In the beginning it was go, go, go. Each of us were starting our families, so we were all motivated to see AXS succeed. Through ReGenesis we built up a portfolio of work, and we got our company website up and running and started to field more requests for new clients. For the first few years it was hectic. We didn’t have time to look any further than a few months down the road in terms of planning.
Eventually we’d built up cashflow to hire our first contractor and then our first employee, who’s still with us. We also met our accountant during our time at the MaRS incubator, who also became our business adviser. He’s watched us grow from a scrappy trio to the company we are now.
How is what you’re doing advancing health care?
We’ve actually thought about this a lot. Our vision statement is “to bring credibility, clarity and delight to science visualization,” and coming up with that was a good year in the making. I think those three words — credibility, clarity, delight — capture what we strive to do to help advance the field.

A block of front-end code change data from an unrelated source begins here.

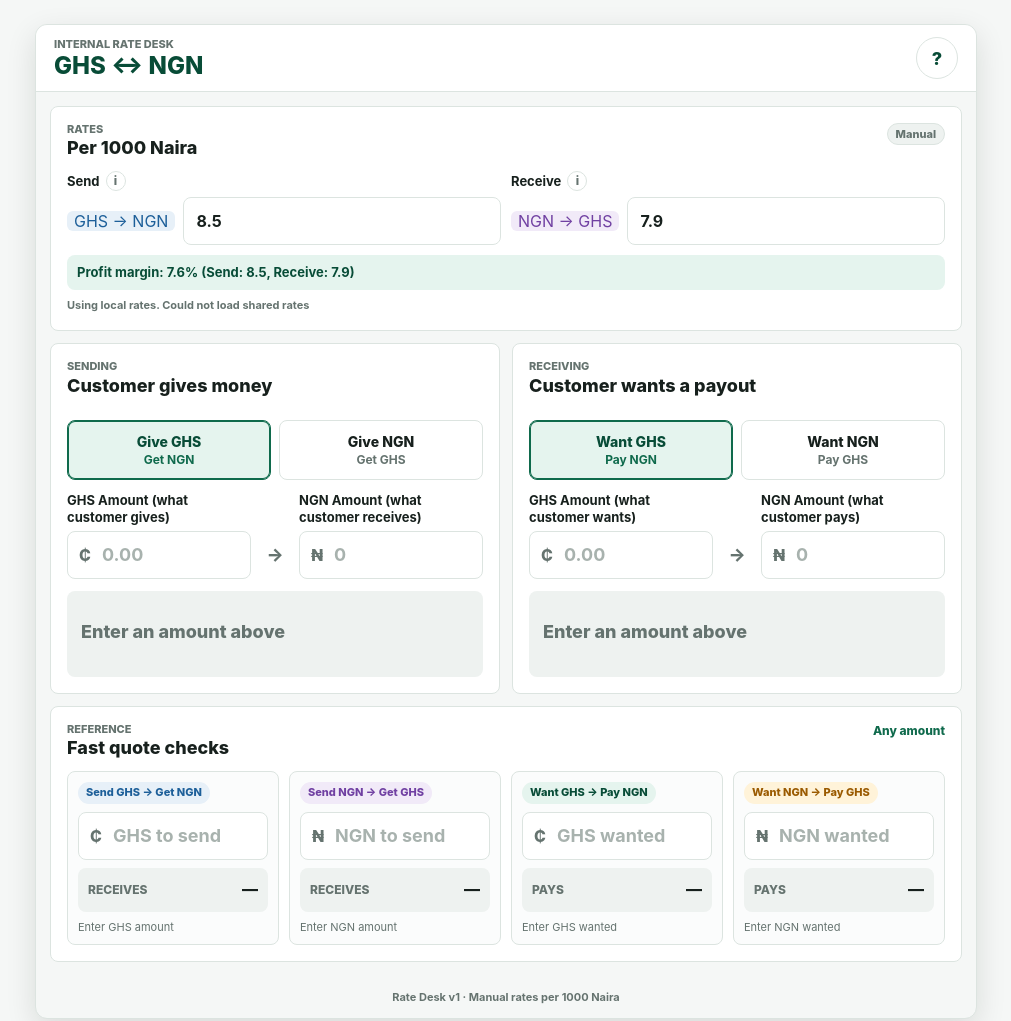
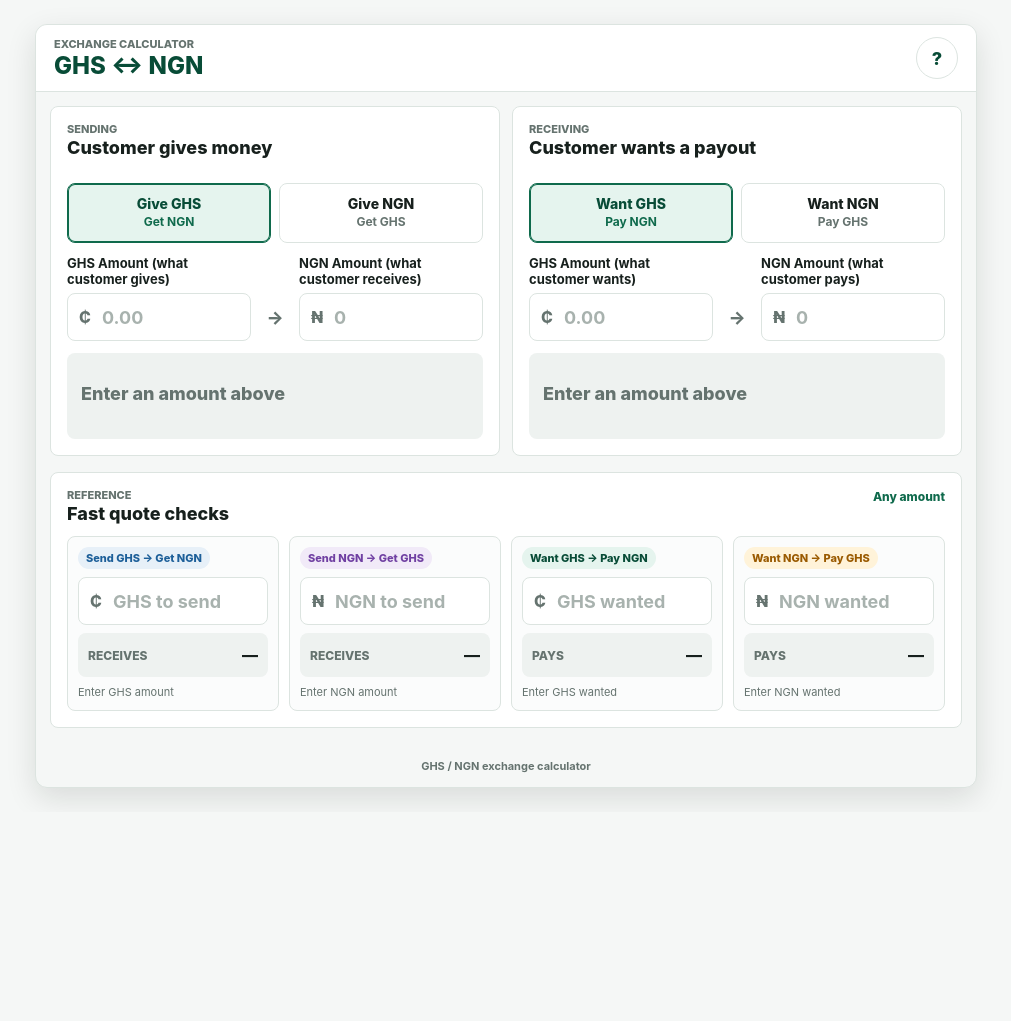
Before and after one commit to Leslie-23/rateCalc, a website: page index.html in a window 1280 px wide. Shown: the top 1021 px of the page, without its empty margins (134-1145 px from the left). After the commit the page ends 812 px from the top, so only its background shows below. Drawn offline with Linux system fonts and the light colour scheme; no server answers.

Commit message:
Configure customer-facing app

```diff
--- a/config.js
+++ b/config.js
@@ -1,3 +1,3 @@
 window.RATE_API_BASE = "";
 window.RATE_ADMIN_TOKEN = "";
-window.CUSTOMER_FACING = false;
+window.CUSTOMER_FACING = true;
--- a/index.html
+++ b/index.html
@@ -3,7 +3,7 @@
 <head>
     <meta charset="UTF-8" />
     <meta name="viewport" content="width=device-width, initial-scale=1.0, viewport-fit=cover" />
-    <title>GHS to NGN Rate Desk</title>
+    <title>GHS to NGN Exchange Calculator</title>
     <link rel="stylesheet" href="index.css" />
 
     <link rel="manifest" href="manifest.json" />
@@ -11,7 +11,7 @@
 
     <meta name="apple-mobile-web-app-capable" content="yes" />
     <meta name="apple-mobile-web-app-status-bar-style" content="black-translucent" />
-    <meta name="apple-mobile-web-app-title" content="Rate Desk" />
+    <meta name="apple-mobile-web-app-title" content="GHS NGN" />
     <link rel="apple-touch-icon" href="icons/icon.svg" />
 
     <meta name="msapplication-TileColor" content="#0f5f46" />
@@ -22,7 +22,7 @@
 <div class="app">
     <header class="app-header">
         <div class="header-brand">
-            <span class="app-kicker">Internal rate desk</span>
+            <span class="app-kicker">Exchange calculator</span>
             <h1 class="app-title">GHS ↔ NGN</h1>
         </div>
         <button class="help-toggle" id="helpToggle" aria-label="Open help guide">
@@ -246,7 +246,7 @@
     </main>
 
     <footer class="app-footer">
-        Rate Desk v1 · Manual rates per 1000 Naira
+        GHS / NGN exchange calculator
     </footer>
 </div>
 
```
Also changed, not shown: manifest.json.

Science communications can be confusing and that can turn people off. But if we can communicate information in a way that’s clear, as well as visually engaging and maybe even entertaining, then we can drive home important lessons. The fact that we all went to school for this is also key. Are we experts in every aspect of medical science? Of course not. But the BMC program really taught us the importance of good research: how to identify good resources and back our work up with facts. Ultimately, what we're trying to do with our work is empower people with knowledge so they can then make informed decisions — and we have the education and training to do that.
You’re at the intersection of art and science — how are each represented in your work?
What we're doing is art, but science plays into it in a few ways. We’re often asked to authentically animate something that can’t actually be seen, so we have to research what it looks like and how it works. For example, if it’s a protein, we’ll go to the protein databank and look for X-ray crystallography data to determine its shape.
We also rely on principles of human perception and how humans react to visual stimuli to effectively tell a story. Let’s say we want our audience to look from one protein to another, we'll make that second protein glow or make it move a bit faster than the first. To be successful communicators and tell a clear story, we have to appeal to our audiences in terms of art and design.
Do you still draw for fun?
Well, I’m a mommy now, so most of my drawings are simple line drawings of animals or ninjas my kids can colour in. But they’re picking up the drawing bug now, and that’s rewarding and joyful to see.
To see how AXS Studio brings scientific ideas to life, view a gallery of work on their website.
For more stories that explore the interplay between the arts and science of medicine, check out Winter 2023 edition of UofTMed magazine – The Arts Issue , now available online.